i personally think making a movie about black metal is like making a rubber duck about architecture. it doesn't work. especially with these Norwegian goofballs from 20 years ago, most of them are either clueless from alcohol/drug dementia or so high on themselves that they couldn't clearly communicate their motivations for making the music they made a generation ago. i've seen fenriz on camera before, he's like Beavis and Butthead after 30 years of daily weed smoking, quite disheartening.
I like these words very much. I've tried to figure out for some time now what separated the hypnotic, life-engulfing aspects of the old Norwegian bands and I think this is a stepping stone into a personal theory of mine. Albeit this has probably been said a thousand times before, and will be said a thousand times to come. Black Sabbath was ruined the first time (and for me the only time), by booze and broads, and they even admit this. Things like drugs, women, sex, friends, popularity and such in my opinion all lead towards this communal lifestyle that sedates and dulls and the creative mind. Maybe it's because the satisfaction with life replaces the drive to concentrate happiness into productivity. When that's relocated into these disposable civil meetings and indulgences, the artist is gone and specifically the Norwegian Black Metal collective cannot rely on it's infamy alone. A retard can tell the difference between the passionate and magical days of Darkthrone and their newer, routine album-a-year Darkthrone.

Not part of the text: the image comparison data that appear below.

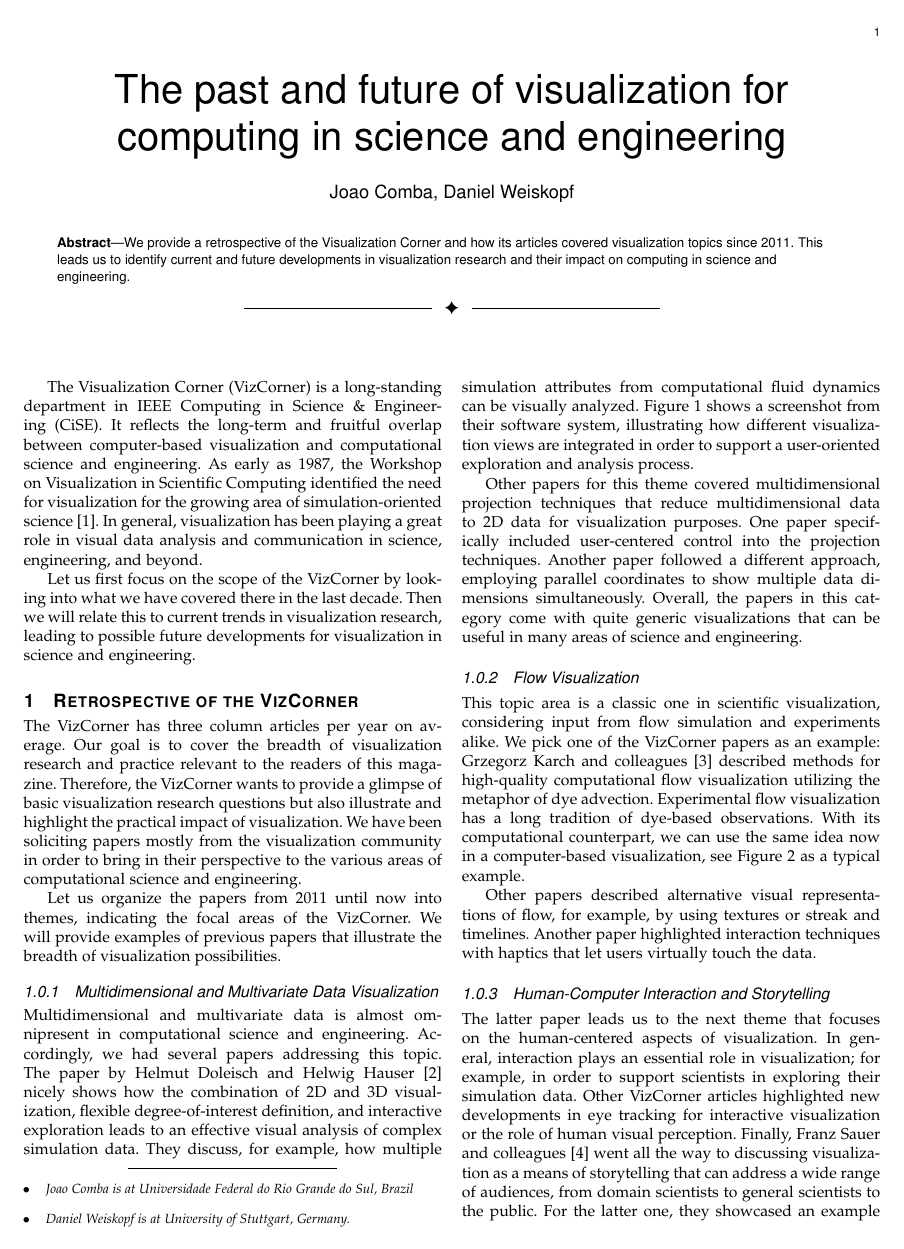
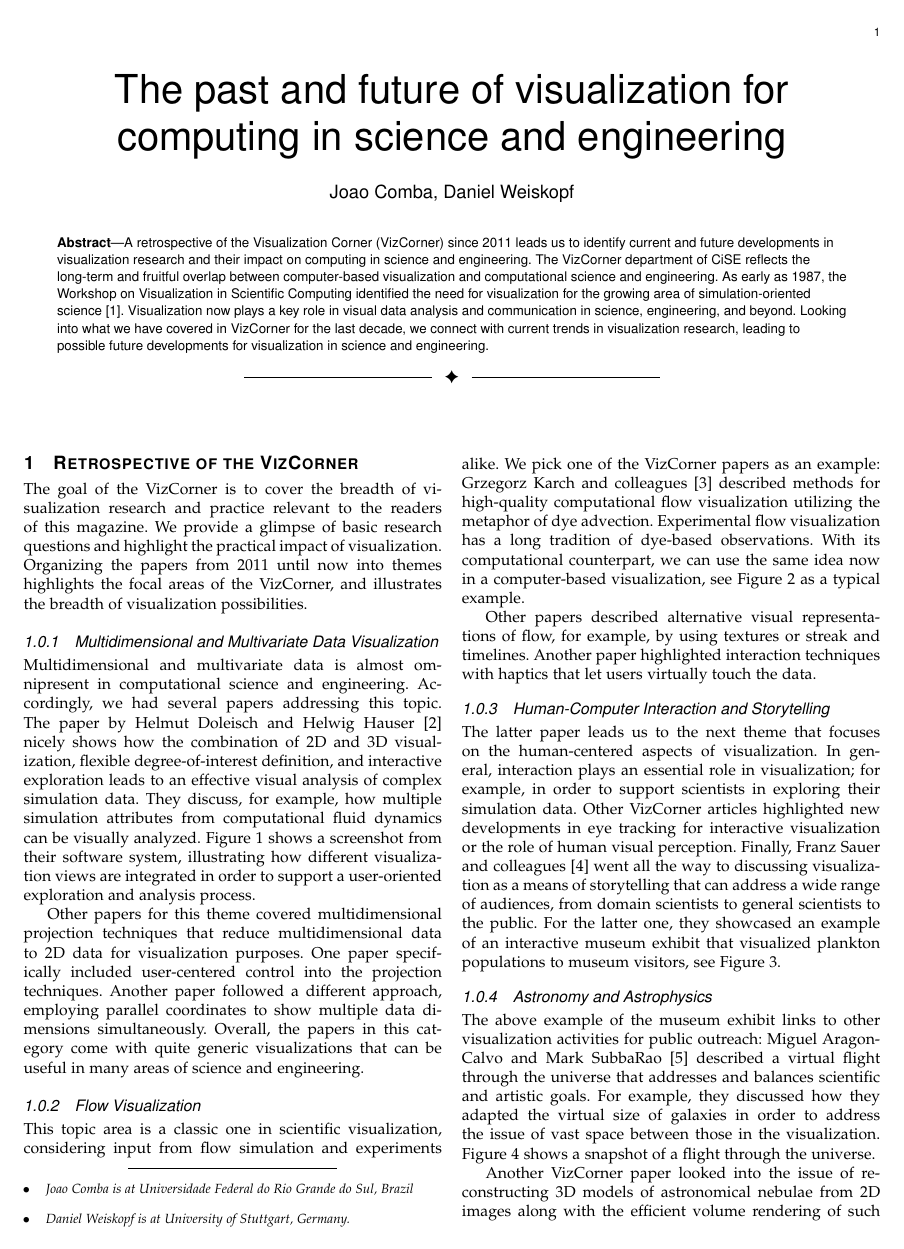
Before and after one commit to cise-eds/VizCorner, a LaTeX paper (CombaWeiskopf2020/paper.tex): page 1 of 6 before the commit and page 1 of 5 after it. Compiled offline with pdfLaTeX.

Commit message:
move intro blurb to abstract

```diff
--- a/CombaWeiskopf2020/paper.tex
+++ b/CombaWeiskopf2020/paper.tex
@@ -19,7 +19,9 @@
 
 \IEEEtitleabstractindextext{%
 \begin{abstract}
-We provide a retrospective of the Visualization Corner and how its articles covered visualization topics since 2011. This leads us to identify current and future developments in visualization research and their impact on computing in science and engineering.
+A retrospective of the Visualization Corner (VizCorner) since 2011 leads us to identify current and future developments in visualization research and their impact on computing in science and engineering.
+The VizCorner department of CiSE reflects the long-term and fruitful overlap between computer-based visualization and computational science and engineering. As early as 1987, the Workshop on Visualization in Scientific Computing identified the need for visualization for the growing area of simulation-oriented science~\cite{NSFreport1987}. Visualization now plays a key role in visual data analysis and communication in science, engineering, and beyond.
+Looking into what we have covered in VizCorner for the last decade, we connect with current trends in visualization research, leading to possible future developments for visualization in science and engineering.
 \end{abstract}
 }
 
@@ -28,18 +30,11 @@ We provide a retrospective of the Visualization Corner and how its articles cove
 \maketitle
 
 
-The Visualization Corner (VizCorner) is a long-standing department in IEEE Computing in Science \& Engineering (CiSE). It reflects the long-term and fruitful overlap between computer-based visualization and computational science and engineering. As early as 1987, the Workshop on Visualization in Scientific Computing identified the need for visualization for the growing area of simulation-oriented science~\cite{NSFreport1987}. In general, visualization has been playing a great role in visual data analysis and communication in science, engineering, and beyond.
-
-Let us first focus on the scope of the VizCorner by looking into what we have covered there in the last decade. Then we will relate this to current trends in visualization research, leading to possible future developments for visualization in science and engineering.
-
-
-
 \section{Retrospective of the VizCorner}
 
-The VizCorner has three column articles per year on average. Our goal is to cover the breadth of visualization research and practice relevant to the readers of this magazine. Therefore, the VizCorner wants to provide a glimpse of basic visualization research questions but also illustrate and highlight the practical impact of visualization. We have been soliciting papers mostly from the visualization community in order to bring in their perspective to the various areas of computational science and engineering.
-
-Let us organize the papers from 2011 until now into themes, indicating the focal areas of the VizCorner.
-We will provide examples of previous papers that illustrate the breadth of visualization possibilities.
+The goal of the VizCorner is to cover the breadth of visualization research and practice relevant to the readers of this magazine. We provide a glimpse of basic research questions and highlight the practical impact of visualization.
+Organizing the papers from 2011 until now into themes highlights the focal areas of the VizCorner,
+and illustrates the breadth of visualization possibilities.
 
 
 \subsubsection{Multidimensional and Multivariate Data Visualization}
```
Also changed, not shown: CombaWeiskopf2020/paper.tex (1 more changed lines).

Maybe it was because they were younger, poorer and actually focused enough to allow the tasteful mind to work properly. Then again sometimes I wonder about that last statement because they were literally creating tastefulness in regards to Black Metal. I think though that the biggest difference is that people respected that in completely humorless way back then, opposed to the frugality applied to ideology and aesthetics that we see nowadays. A practical example of this is when a hipster says, "Who are you to say what Black Metal is or isn't?"
I see a definition of "true" Black Metal as something that engages me in the following ways:
1) Musically (Hendrik Mobus said it best with the "Impress first, then influence)
2) Ideologically (when artwork can help evolve, reinforce or even change my way of thinking to any degree I can appreciate it's role in my life and value its presence to continually surround myself with its value)
3) Aesthetically (this is the stage in which I feel the artist and the fan truly communicate with each other across physical boarders, and as gay as it sounds, something like In The Nightside Eclipse or Vikingligr Veldi can never... EVER be compared to those bands' newer Black Metal releases in terms of value and ability to be transformative in regards to the human psyche.
These guys have already proved to me that Black Metal "artists" become sterile and fruitless when they engage in all of these mind-baking activities.